Thankfully, Google realizes you don't want to get hacked.

Like many entrepreneurs, you probably use the Internet to carry out sensitive business activities such as banking, taxes and email. So it’s crucial to make sure the walls of the Web are as impenetrable as possible.

While Google can't prevent all potential nefarious Web behavior, it can at least patrol its own backyard. With this goal, Google is planning Pwnium 4, its fourth annual hacking contest, which targets its Chrome operating system.

The contest is expected to kick off during the CanSecWest security conference in Vancouver, from March 12 through the 14th.

Inspiring hackers to put up a fight, Google has offered a total of $2.7 million in cash prizes to those who manage to compromise a Chrome browser or device. To claim the money, a hacker will have to follow a long list of rules and go into detail about how they performed the exploit.

But why would Google want to challenge people to prove its products are fallible? Well, beyond protecting Chrome users, the contest does offer a nice little PR bump. Last year, there were no winning entries. So, kudos to Google. Still, hackers who identified a few necessary fixes did receive partial awards.

In 2010, the company established the ongoing Chromium Vulnerability Reward Program and has given away a total of $900,000 since. After Pwnium 3, they praised the program's success: "We’re itching to give more, as engaging the security community is one of the best ways to keep all Internet users safe."

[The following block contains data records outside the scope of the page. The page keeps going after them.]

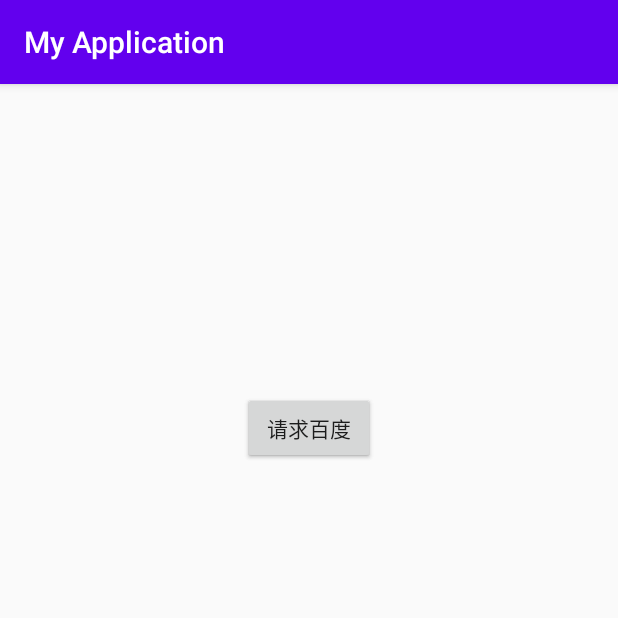
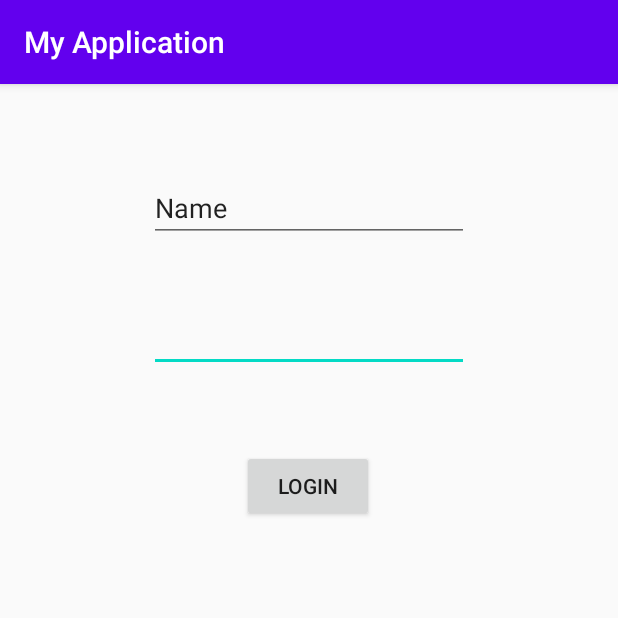
Before and after one commit to yongniuniu/AndoridProject, an Android app: the screen it shows after launch (MainActivity), on a phone screen of 412 x 824 dp, the top half of it. Run offline under Robolectric (Android 15) with nearby library versions, the phone set to English and light mode, and no system bars.

Commit message:
七月一日提交

```diff
--- a/app/build.gradle
+++ b/app/build.gradle
@@ -29,9 +29,11 @@ android {
 
 dependencies {
     implementation fileTree(dir: 'libs', include: ['*.jar'])
-     implementation("com.squareup.okhttp3:okhttp:4.7.2")
+    implementation("com.squareup.okhttp3:okhttp:4.7.2")
     implementation 'androidx.appcompat:appcompat:1.0.2'
     implementation 'androidx.constraintlayout:constraintlayout:1.1.3'
+    implementation 'androidx.legacy:legacy-support-v4:1.0.0'
+    implementation 'androidx.recyclerview:recyclerview:1.0.0'
     testImplementation 'junit:junit:4.12'
     androidTestImplementation 'androidx.test.ext:junit:1.1.1'
     androidTestImplementation 'androidx.test.espresso:espresso-core:3.2.0'
--- a/app/src/main/java/com/example/myapplication/MainActivity.java
+++ b/app/src/main/java/com/example/myapplication/MainActivity.java
@@ -1,19 +1,48 @@
 package com.example.myapplication;
 import androidx.appcompat.app.AppCompatActivity;
 
+import android.app.Fragment;
+import android.content.Intent;
 import android.os.Bundle;
 import android.view.View;
+import android.widget.EditText;
+import android.widget.Toast;
 
+import java.util.HashMap;
+import java.util.Map;
 import java.util.concurrent.ExecutionException;
 
 public class MainActivity extends AppCompatActivity {
-
+   private  EditText editText1;
+   private EditText editText2;
     @Override
     protected void onCreate(Bundle savedInstanceState) {
         super.onCreate(savedInstanceState);
         setContentView(R.layout.activity_main);
+        editText1=findViewById(R.id.editText1);
+        editText2=findViewById(R.id.editText2);
+        initView();
     }
     public void tetsgetRequest(View view) throws ExecutionException, InterruptedException {
         System.out.println(OkHttpUtil.getReuest("https://www.baidu.com"));
     }
+    public void tetsgetPost(View view) throws ExecutionException, InterruptedException {
+      Map<String,String> map=new HashMap<String ,String>(){{
+          put("username",editText1.getText().toString());
+          put("password",editText2.getText().toString());
+      }};
+        String result=OkHttpUtil.postReuest("http://172.18.85.254:8080/auction/api/users/login",map);
+        if (result!=null && result.equals("1")){
+            Intent intent=new Intent(this,IndexActivity.class);
+            startActivity(intent);
+        }else{
+            Toast.makeText(this,"登录失败",Toast.LENGTH_LONG).show();
+        }
+    }
+    private void initView(){
+        editText1=findViewById(R.id.editText1);
+        editText2=findViewById(R.id.editText2);
+    }
+
+
 }
--- a/app/src/main/res/layout/activity_main.xml
+++ b/app/src/main/res/layout/activity_main.xml
@@ -7,22 +7,35 @@
     tools:context=".MainActivity">
 
     <Button
-        android:id="@+id/button"
-        android:layout_width="wrap_content"
-        android:layout_height="wrap_content"
-        android:layout_marginTop="205dp"
-        android:text="请求百度"
-        android:onClick="tetsgetRequest"
-        app:layout_constraintEnd_toEndOf="parent"
-        app:layout_constraintStart_toStartOf="parent"
-        app:layout_constraintTop_toTopOf="parent" />
-    <Button
         android:id="@+id/button1"
         android:layout_width="wrap_content"
         android:layout_height="wrap_content"
-        android:layout_marginTop="205dp"
-        android:text="请求百度"
-        android:onClick="tetsgetRequest"
+        android:layout_marginTop="244dp"
+        android:onClick="tetsgetPost"
+        android:text="login"
+        app:layout_constraintEnd_toEndOf="parent"
+        app:layout_constraintHorizontal_bias="0.498"
+        app:layout_constraintStart_toStartOf="parent"
+        app:layout_constraintTop_toTopOf="parent" />
+
+    <EditText
+        android:id="@+id/editText2"
+        android:layout_width="wrap_content"
+        android:layout_height="wrap_content"
+        android:layout_marginTop="41dp"
+        android:ems="10"
+        android:inputType="textPassword"
+        app:layout_constraintStart_toStartOf="@+id/editText1"
+        app:layout_constraintTop_toBottomOf="@+id/editText1" />
+
+    <EditText
+        android:id="@+id/editText1"
+        android:layout_width="wrap_content"
+        android:layout_height="wrap_content"
+        android:layout_marginTop="60dp"
+        android:ems="10"
+        android:inputType="textPersonName"
+        android:text="Name"
         app:layout_constraintEnd_toEndOf="parent"
         app:layout_constraintStart_toStartOf="parent"
         app:layout_constraintTop_toTopOf="parent" />
--- /dev/null
+++ b/app/src/main/res/values/dimens.xml
@@ -0,0 +1,4 @@
+<?xml version="1.0" encoding="utf-8"?>
+<resources>
+    <dimen name="text_margin">16dp</dimen>
+</resources>
```
Also changed, not shown: app/src/main/java/com/example/myapplication/ItemActivity.java (+12 -1 lines), app/src/main/java/com/example/myapplication/ItemFragment.java (added, +111 -0 lines), app/src/main/java/com/example/myapplication/MyItemRecyclerViewAdapter.java (added, +78 -0 lines), app/src/main/java/com/example/myapplication/dummy/DummyContent.java (added, +72 -0 lines), app/src/main/res/layout/activity_item.xml (+10 -0 lines), app/src/main/res/layout/fragment_item.xml (added, +20 -0 lines), app/src/main/res/layout/fragment_item_list.xml (added, +13 -0 lines).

Stay tuned to see what the hackers discover this March--your checking account might thank you.